The first time I encountered a lich (at least knowingly) was while watching Adventure Time. In Cartoon Network's animated series The Lich is the ultimate villain, a cosmic evil awakened by a nuclear blast and determined to destroy the magical world that sprung up in the radioactive aftermath of war.
At the time, I assumed that The Lich was yet-another original creation from the infinitely creative Adventure Time team, but then I started to notice the same name and characteristics (skeletal body, intelligent, pure evil) pop up in countless TV shows, video games and other corners of geek culture. Lich are everywhere, from Dota 2 and Final Fantasy to Harry Potter and Game of Thrones.
That's right, even Game of Thrones' big bad the Night King is a lich (at least by our relatively loose definition of the word). So what does that say about the icy undead invader from the north? To answer that question we need to take a look at the long history of the lich, beginning over 100 years ago.
The lich isn't a singular evil figure. Instead, it's a type of monster with human origins, similar to a vampire or werewolf. The word has appeared in writing dating back to the late 1800s, and in the century since it's inspired some of the most iconic villains of modern culture while also serving as an umbrella term for the undead in video games, TV shows and movies.
To put it simply, a lich is an undead magic user. Its exact form can vary, but it's typically portrayed as a powerful magician that gives up their humanity in exchange for immortality and power. They usually look like skeletons, but they're still intelligent. They also often rely on external objects imbued with bits of their soul to survive. Remind you of anyone?
One of the earliest references to the word lich appears in the short story "The Death of Halpin Frayser," written by Ambrose Bierce and published in 1891. It features a woman who returns from death to kill, and describes the lich as a walking corpse with purely evil intentions:
"A lich so raised up hath no natural affection, nor remembrance thereof, but only hate," Bierce writes. "Also, it is known that some spirits which in life were benign become by death evil altogether."
More recently, in 1976, Dungeons & Dragons defined the lich as we largely know it today: "These skeletal monsters are of magical origin, each Lich formerly being a very powerful Magic-User or Magic-User/Cleric in life," the official D&D rulebook reads, "and are now alive only by means of great spells and will because of being in some way disturbed."
Now that we have a definition, let's take a look at some modern examples of liches in action. In video games, the lich is almost unavoidable, but the way in which its represented can vary drastically from the traditional definition to a horde of nameless skeleton enemies.
Countless video games have included lich characters, or even allowed the player to become a lich by choice.

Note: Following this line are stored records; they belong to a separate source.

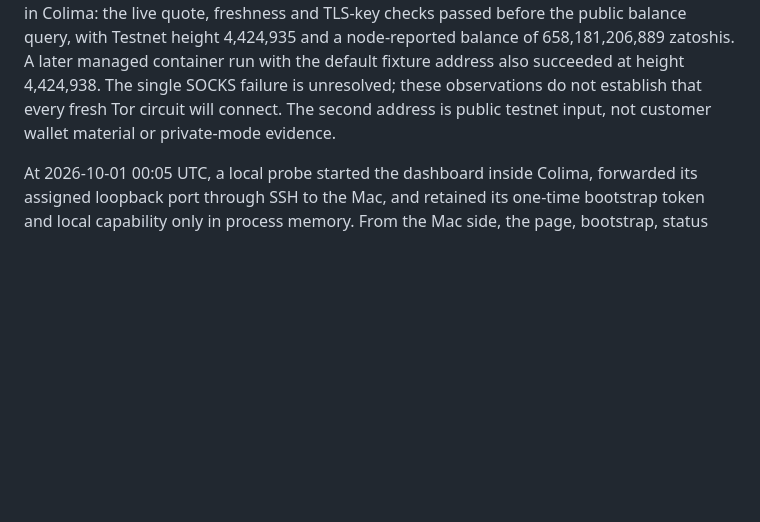
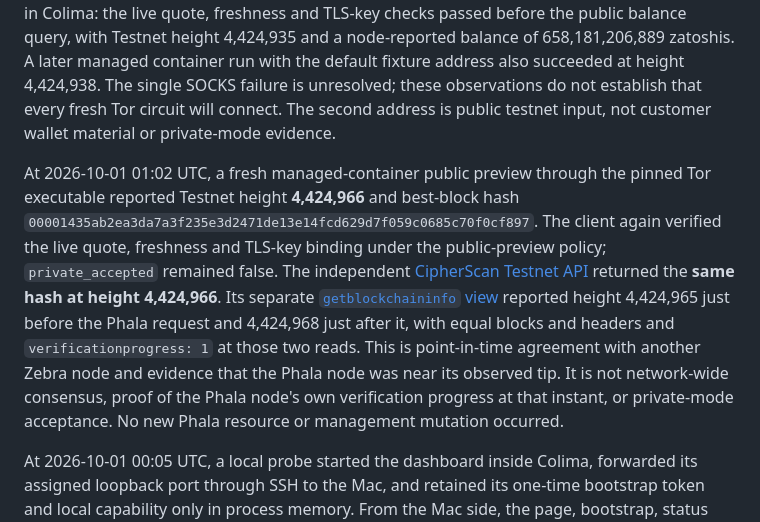
Before and after one commit to tamnys/ZECret-Service, a Markdown page: records/phala-live-launch-2026-09-30.md, the part around the change. Rendered like a GitHub page; blank space fills up the shorter version.

Commit message:
Record live Phala and independent Testnet tip agreement

```diff
--- a/records/phala-live-launch-2026-09-30.md
+++ b/records/phala-live-launch-2026-09-30.md
@@ -128,6 +128,21 @@ container run with the default fixture address also succeeded at height
 establish that every fresh Tor circuit will connect. The second address is
 public testnet input, not customer wallet material or private-mode evidence.
 
+At 2026-10-01 01:02 UTC, a fresh managed-container public preview through the
+pinned Tor executable reported Testnet height **4,424,966** and best-block hash
+`00001435ab2ea3da7a3f235e3d2471de13e14fcd629d7f059c0685c70f0cf897`.
+The client again verified the live quote, freshness and TLS-key binding under
+the public-preview policy; `private_accepted` remained false. The independent
+[CipherScan Testnet API](https://api.testnet.cipherscan.app/api/block/4424966)
+returned the **same hash at height 4,424,966**. Its separate
+[`getblockchaininfo` view](https://api.testnet.cipherscan.app/api/blockchain-info)
+reported height 4,424,965 just before the Phala request and 4,424,968 just
+after it, with equal blocks and headers and `verificationprogress: 1` at those
+two reads. This is point-in-time agreement with another Zebra node and evidence
+that the Phala node was near its observed tip. It is not network-wide consensus,
+proof of the Phala node's own verification progress at that instant, or
+private-mode acceptance. No new Phala resource or management mutation occurred.
+
 At 2026-10-01 00:05 UTC, a local probe started the dashboard inside Colima,
 forwarded its assigned loopback port through SSH to the Mac, and retained its
 one-time bootstrap token and local capability only in process memory. From
```
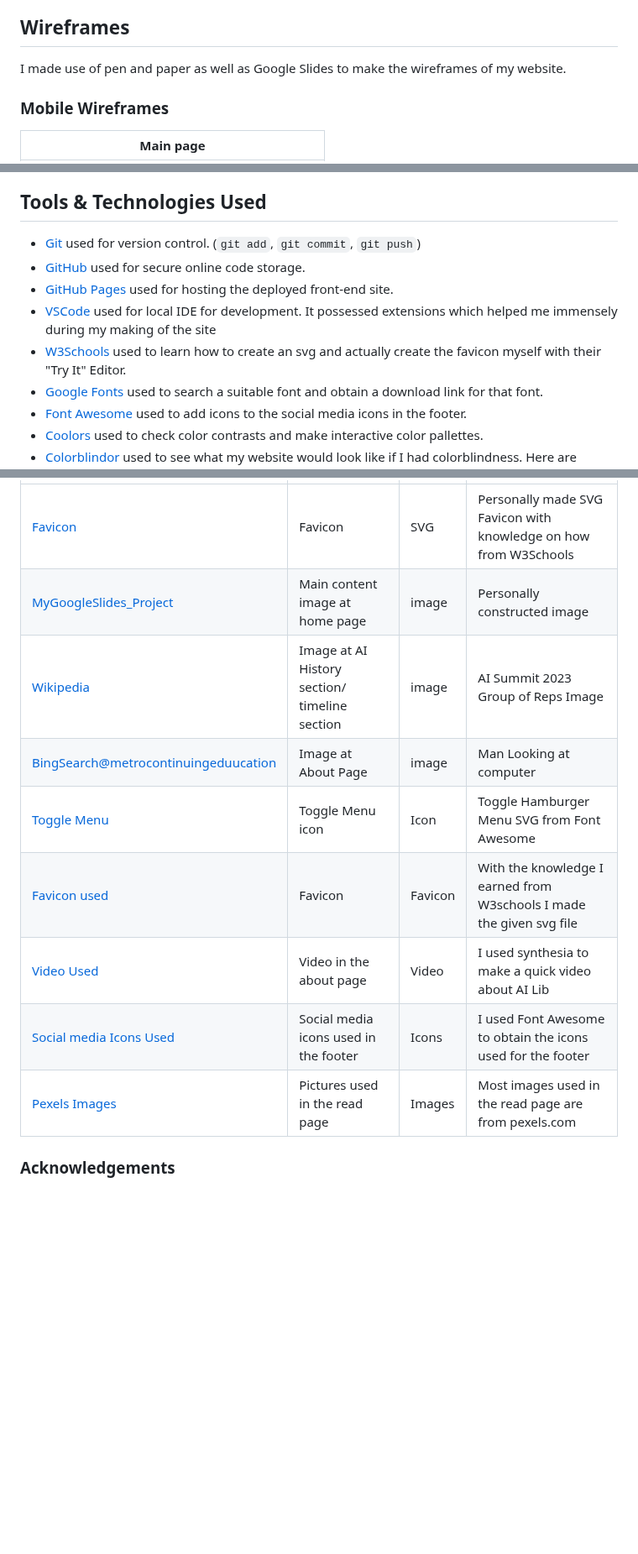
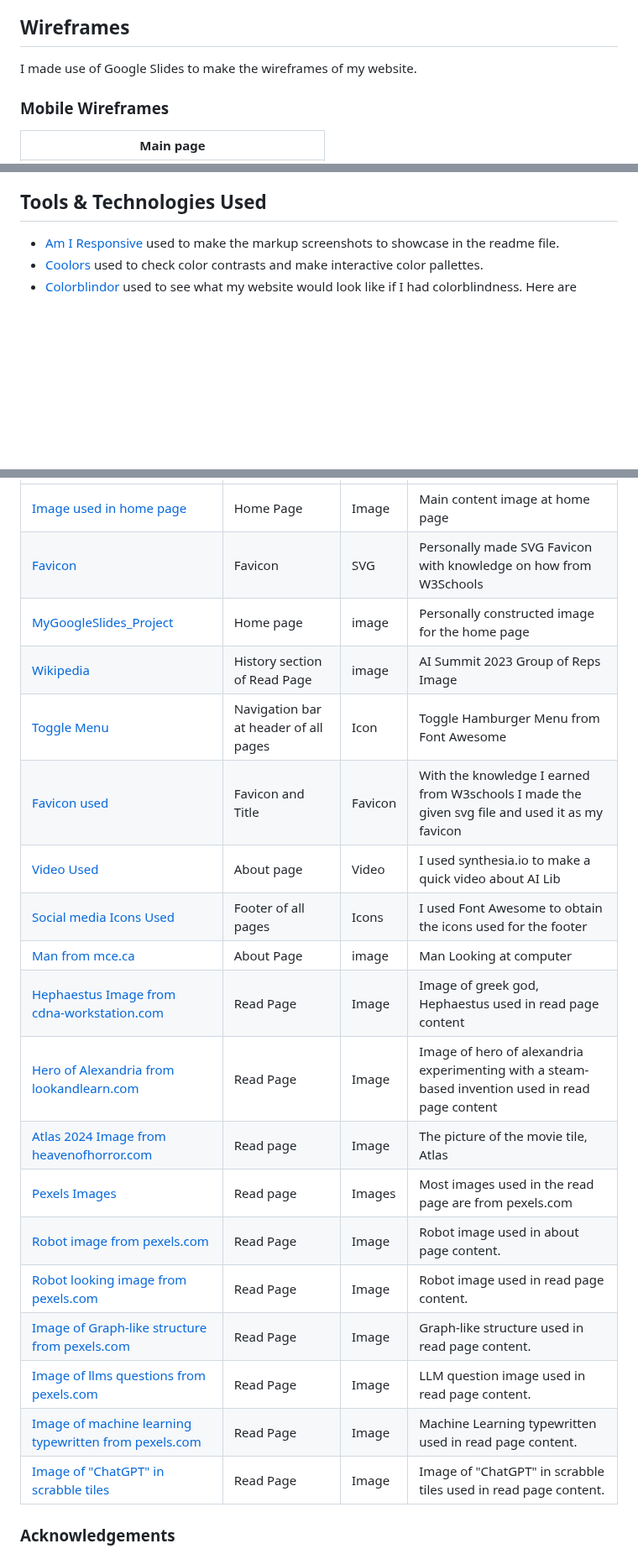
Before and after one commit to Uche05/ci-p1-ailib, a Markdown page: README.md, 3 parts joined by grey strips. Shown at 84% size. GitHub-like rendering; blank space fills up the shorter version.

Commit message:
add credits and reports to readme and testing mardowns

```diff
--- a/README.md
+++ b/README.md
@@ -131,8 +130,7 @@ so that I can learn more about the specific changes or improvements.
 
 ## Wireframes
 
-I made use of pen and paper as well as Google Slides to make the wireframes of my website.
-
+I made use of Google Slides to make the wireframes of my website.
 
 ### Mobile Wireframes
 
@@ -179,13 +176,7 @@ I made use of pen and paper as well as Google Slides to make the wireframes of m
 
 ## Tools & Technologies Used
 
-- [Git](https://git-scm.com) used for version control. (`git add`, `git commit`, `git push`)
-- [GitHub](https://github.com) used for secure online code storage.
-- [GitHub Pages](https://pages.github.com) used for hosting the deployed front-end site.
-- [VSCode](https://code.visualstudio.com/) used for local IDE for development. It possessed extensions which helped me immensely during my making of the site
-- [W3Schools](https://www.w3schools.com/graphics/svg_intro.asp) used to learn how to create an svg and actually create the favicon myself with their "Try It" Editor.
-- [Google Fonts](https://fonts.google.com/) used to search a suitable font and obtain a download link for that font.
-- [Font Awesome](https://fontawesome.com/) used to add icons to the social media icons in the footer.
+- [Am I Responsive](https://ui.dev/amiresponsive) used to make the markup screenshots to showcase in the readme file.
 - [Coolors](https://coolors.co) used to check color contrasts and make interactive color pallettes.
 - [Colorblindor](https://www.color-blindness.com/coblis-color-blindness-simulator/) used to see what my website would look like if I had colorblindness.
 Here are screenshots to know how what they(the color-blinded) perceive.
@@ -273,13 +270,23 @@ The following are credits to various people and technologies that have directly
 | --- | --- | --- | --- |
-|[Favicon](assets/images/robot.svg)| Favicon| SVG| Personally made SVG Favicon with knowledge on how from W3Schools|
-|[MyGoogleSlides_Project](https://docs.google.com/presentation/d/1EJI8itIQZtTC1VfslBGDtjCnTPTPxOg0tM2cs2ZGeIs/pub?start=true&loop=false&delayms=3000)|Main content image at home page|image| Personally constructed image |
-|[Wikipedia](https://en.wikipedia.org/wiki/File:Vice_President_Harris_at_the_group_photo_of_the_2023_AI_Safety_Summit.jpg) | Image at AI History section/ timeline section| image | AI Summit 2023 Group of Reps Image|
-|[BingSearch@metrocontinuingeduucation](https://www.metrocontinuingeducation.ca/wp-content/uploads/2019/06/man-looking-at-computer.jpg)|Image at About Page|image|Man Looking at computer|
-|[Toggle Menu](https://fontawesome.com/search?o=r&m=free)| Toggle Menu icon |Icon| Toggle Hamburger Menu SVG from Font Awesome|
-|[Favicon used](assets/images/robot.svg)|Favicon|Favicon|With the knowledge I earned from W3schools I made the given svg file|
-|[Video Used](https://app.synthesia.io/)| Video in the about page | Video |I used synthesia to make a quick video about AI Lib |
-|[Social media Icons Used](https://fontawesome.com/search?o=r&m=free)| Social media icons used in the footer| Icons | I used Font Awesome to obtain the icons used for the footer |
-|[Pexels Images](https://www.pexels.com/search)| Pictures used in the read page | Images | Most images used in the read page are from pexels.com  |
+|[Image used in home page](assets/images/ailibimgwhite.png)| Home Page | Image  |Main content image at home page|
+|[Favicon](assets/images/robot.svg)| Favicon | SVG | Personally made SVG Favicon with knowledge on how from W3Schools|
+|[MyGoogleSlides_Project](https://docs.google.com/presentation/d/1EJI8itIQZtTC1VfslBGDtjCnTPTPxOg0tM2cs2ZGeIs/pub?start=true&loop=false&delayms=3000)|Home page|image| Personally constructed image for the home page |
+|[Wikipedia](https://en.wikipedia.org/wiki/File:Vice_President_Harris_at_the_group_photo_of_the_2023_AI_Safety_Summit.jpg) | History section of Read Page | image | AI Summit 2023 Group of Reps Image|
+|[Toggle Menu](https://fontawesome.com/search?o=r&m=free)| Navigation bar at header of all pages | Icon | Toggle Hamburger Menu from Font Awesome|
+|[Favicon used](assets/images/robot.svg)| Favicon and Title | Favicon | With the knowledge I earned from W3schools I made the given svg file and used it as my favicon|
+|[Video Used](https://app.synthesia.io/)| About page | Video | I used synthesia.io to make a quick video about AI Lib |
+|[Social media Icons Used](https://fontawesome.com/search?o=r&m=free)| Footer of all pages | Icons | I used Font Awesome to obtain the icons used for the footer |
+|[Man from mce.ca](https://www.metrocontinuingeducation.ca/wp-content/uploads/2019/06/man-looking-at-computer.jpg)| About Page | image |Man Looking at computer|
+|[Hephaestus Image from cdna-workstation.com](https://cdna.artstation.com/p/assets/images/images/035/422/410/large/luis-branco-hefesto.jpg?1614904348) |Read Page | Image | Image of greek god, Hephaestus used in read page content |
+|[Hero of Alexandria from lookandlearn.com](https://www.lookandlearn.com/history-images/preview/M/M176/M176731_Hero-of-Alexandria-experimenting-with-steam-120-BC.jpg) | Read Page | Image | Image of hero of alexandria experimenting with a steam-based invention used in read page content|
+|[Atlas 2024 Image from heavenofhorror.com](https://www.heavenofhorror.com/wp-content/uploads/2024/05/Atlas-Netflix-Review.jpg) | Read page | Image | The picture of the movie tile, Atlas  |
+|[Pexels Images](https://www.pexels.com/search)| Read page | Images | Most images used in the read page are from pexels.com  |
+|[Robot image from pexels.com](https://www.pexels.com/search/videos/automatons/) | Read Page | Image | Robot image used in about page content. |
+|[Robot looking image from pexels.com](https://www.pexels.com/search/videos/automatons/) | Read Page  | Image | Robot image used in read page content. |
+|[Image of Graph-like structure from pexels.com ](https://www.pexels.com/search/videos/automatons/) | Read Page  | Image | Graph-like structure used in read page content. |
+|[Image of llms questions from pexels.com ](https://www.pexels.com/search/videos/automatons/) | Read Page  | Image | LLM question image used in read page content. |
+|[Image of machine learning typewritten from pexels.com](https://www.pexels.com/search/videos/automatons/) | Read Page | Image | Machine Learning typewritten used in read page content. |
+|[Image of "ChatGPT" in scrabble tiles ](https://www.pexels.com/search/videos/automatons/) | Read Page  | Image | Image of "ChatGPT" in scrabble tiles used in read page content. |
 
 ### Acknowledgements
 
```
Also changed, not shown: other parts of README.md (+25 -21 lines), TESTING.md (+15 -13 lines).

Distinct liches show up in Dishonored and Dishonored 2, and in the original Final Fantasy game, Final Fantasy IX and Final Fantasy XII. There are lich bosses in Gauntlet Dark Legacy and indie hit TowerFall, and you can play as Ethreain the Lich in Dota 2. In one Elder Scrolls V: Skyrim mod, human necromancers can even turn themselves into liches using black magic.
In other video games, liches often serve a diminished role as armies of the undead almost indistinguishable from zombies aside from their skeleton form. You can summon liches to fight for you in BioWare's Neverwinter Nights. Liches also exist as a class of undead enemy in Sierra Game's 2001 RPG Arcanum: Of Steamworks and Magick Obscura and in Clan Lord, the first MMORPG for Mac computers released in the 1998.
The exact definition of the lich may be a bit blurred when it comes to video games, but the term is as relevant as ever. Liches also appear regularly in TV and movies, even if the specific word isn't always used.
Harry Potter arch-villain Voldemort is essentially a lich. He's a powerful wizard who exists somewhere between life and death and hides his soul in a series of objects called Horcruxes. He also looks a bit like a skeleton thanks to his missing nose and bald, white head.
Game of Thrones takes a few more liberties with the concept of the lich, but there's no denying that the Night King is inspired by the concept. (Warning: skip to the next paragraph if you don't want some key plot points from the last few GoT seasons spoilers for you.) The Night King is clearly intelligent, drawing Daenerys into a trap to kill one of her dragons and transform it into a member of his undead army in season 7 episode "Beyond the Wall." We also know that he was originally a man, although the Night King he didn't transform by choice. Instead, he was forcefully turned into a monster by the Children of the Woods.
So if the Night King is a lich, what does that say about his intentions leading into the final season of Game of Thrones? Is he pure evil, a more nuanced character with human motivations, a mindless skeleton or some sort of combination of all three?
According to the strictest definition of the term, we can assume that the Night King is an intelligent enemy with evil intentions. Then again, the lich is clearly open to interpretation, and after seven seasons we should know better than to expect the Game of Thrones showrunners to play by the rules.